Potomac Heights, Sandy Creek Parking Deck under Construction This Summer
Posted: March 30, 2004 at 1:00 am, Last Updated: November 30, -0001 at 12:00 am
While it’s common for campus activity to slow down over the summer, that won’t be the case this year in terms of construction activity. A couple of projects already under way will kick into high gear, and others will just be breaking ground, according to Benn Crandall, senior facilities project officer.
Potomac Heights (Housing VI) student housing, a complement to Liberty Square, is expected to be finished in time for the fall 2004 semester. The building will add an additional 500 beds, bringing the total to 4,000 for on-campus residents.
Also under construction is the new parking deck located on Parking Lot B, which will open in December. The 2,500-square-foot structure, to be named Sandy Creek Parking Deck, will be five levels, with 200 visitor spots on the lower level and 1,000 permit-required spaces filling the rest of the building. In the late spring or early summer, pre-cast shipments for the structure will be delivered to campus. These shipments–more than 4,000 pieces of concrete, some as long as 60 feet–will be arriving on tractor-trailer trucks. The plan is to have the trucks arrive, one at a time, in a specific numbered order. In the event that the trucks arrive out of order, or if they arrive at the same time, there will be a holding area for them in the corner of Parking Lot K. The number of trucks that arrive on campus daily will vary, but it could be as high as 20 a day.

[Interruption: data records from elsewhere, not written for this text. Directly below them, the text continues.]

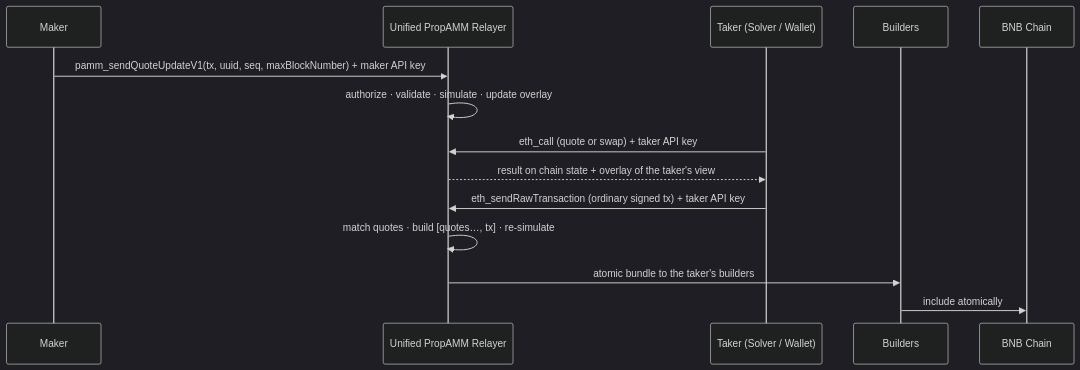
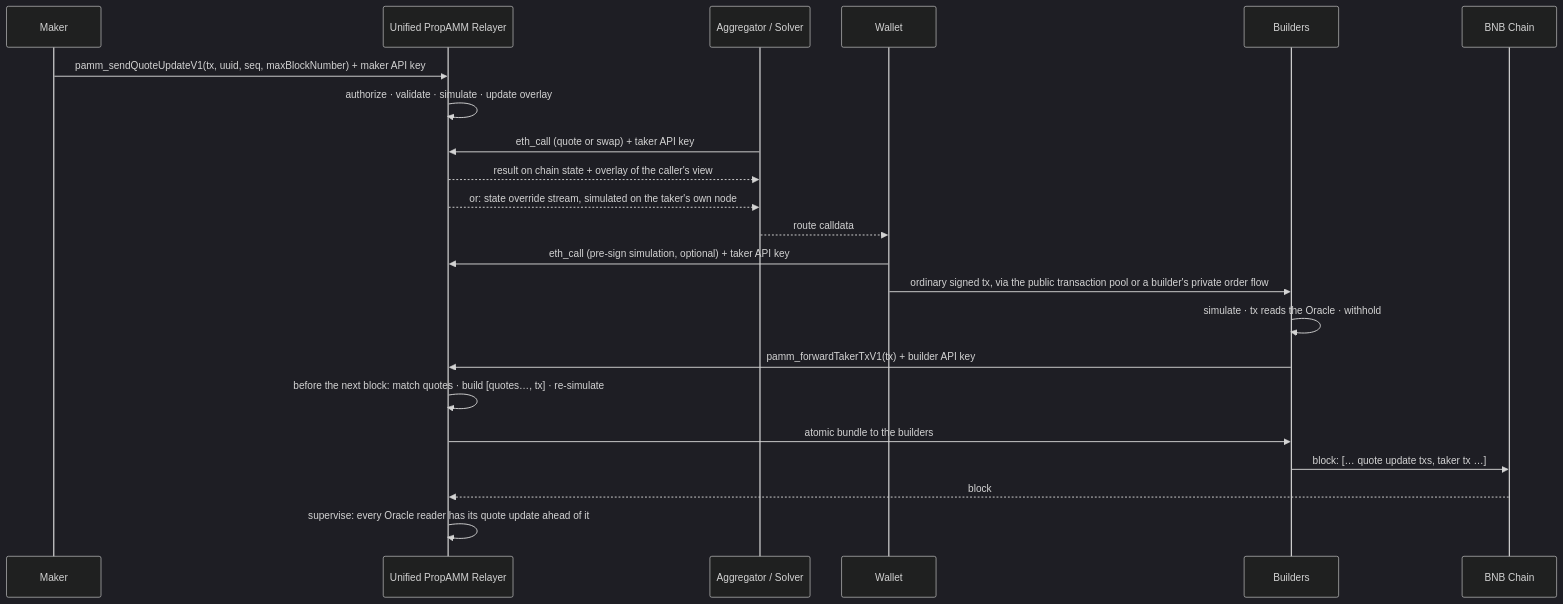
The second of 2 diagrams in BAPs/BAP-710.md (bnb-chain/BEPs), drawn with Mermaid (dark theme) before and after one commit. The commit also changed other lines of this file, not shown here.

First line of the commit message:
docs: BAP-710 public transaction flow, builder forwarding and block supervision

````diff
--- a/BAPs/BAP-710.md
+++ b/BAPs/BAP-710.md
@@ -137,17 +146,25 @@
 ```mermaid
 sequenceDiagram
     participant M as Maker
     participant R as Unified PropAMM Relayer
-    participant T as Taker (Solver / Wallet)
+    participant S as Aggregator / Solver
+    participant W as Wallet
     participant B as Builders
     participant C as BNB Chain
 
     M->>R: pamm_sendQuoteUpdateV1(tx, uuid, seq, maxBlockNumber) + maker API key
     R->>R: authorize · validate · simulate · update overlay
-    T->>R: eth_call (quote or swap) + taker API key
-    R-->>T: result on chain state + overlay of the taker's view
-    T->>R: eth_sendRawTransaction (ordinary signed tx) + taker API key
-    R->>R: match quotes · build [quotes…, tx] · re-simulate
-    R->>B: atomic bundle to the taker's builders
-    B->>C: include atomically
+    S->>R: eth_call (quote or swap) + taker API key
+    R-->>S: result on chain state + overlay of the caller's view
+    R-->>S: or: state override stream, simulated on the taker's own node
+    S-->>W: route calldata
+    W->>R: eth_call (pre-sign simulation, optional) + taker API key
+    W->>B: ordinary signed tx, via the public transaction pool or a builder's private order flow
+    B->>B: simulate · tx reads the Oracle · withhold
+    B->>R: pamm_forwardTakerTxV1(tx) + builder API key
+    R->>R: before the next block: match quotes · build [quotes…, tx] · re-simulate
+    R->>B: atomic bundle to the builders
+    B->>C: block: [… quote update txs, taker tx …]
+    C-->>R: block
+    R->>R: supervise: every Oracle reader has its quote update ahead of it
 ```
````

Parking Lot B is expected to lose about 35 more spaces this summer when ground is broken for Research I, which will be built adjacent to the new parking deck. Scheduled for a spring 2005 opening, the four-story, 100,000-square-foot structure will address the university’s need for faculty offices and research laboratories. It will also include a high-tech astronomy laboratory and rooftop observatory. Eventually, Parking Lot B will be eliminated completely.
Another new building, Academic V, which will house the College of Visual and Performing Arts, will be built on the site of what is left of the parking lot. The building is currently in the early design stages, and groundbreaking isn’t expected for at least another year.
Six months after breaking ground on Research I, renovations will begin in the Aquatic and Fitness Center. This $7.5 million renovation and addition will add more lockers and more common areas to the center. Pool areas will not be affected during the renovation. To facilitate the construction, a road will be built through Parking Lot C to the site of Potomac Heights, also under construction. The road will be used for construction traffic only, and is being built to keep construction vehicles out of Patriot Circle traffic.
The Patriot Center will also undergo renovations. Then the university will take a one-year break before beginning work on the north end of campus, which will include Housing VII and Student Union Building III. These projects will begin in 2006 and be completed by 2009.
The renovations of Thompson Hall and West Building have been funded, though no firm dates have yet been set for starting work. Other renovations that are currently on the books but have not been approved are Robinson Hall A and B and David King Hall.
On the Arlington Campus, the design of Arlington II is under way. The Foundation Building has to be complete in order to move forward with the construction phase of Arlington II–the university is going to use the underground parking spaces of the Foundation Building for student/faculty/staff parking while Arlington II is being constructed on the site of the current parking lot. The Foundation Building construction should begin sometime this summer.
The newest building on the Prince William Campus, Bull Run Hall, is almost complete. The university expects to receive a major occupancy permit by the end of April. Once the permit is obtained, two months of inside construction will be necessary to complete the building.
For more information, visit the George Mason construction web page.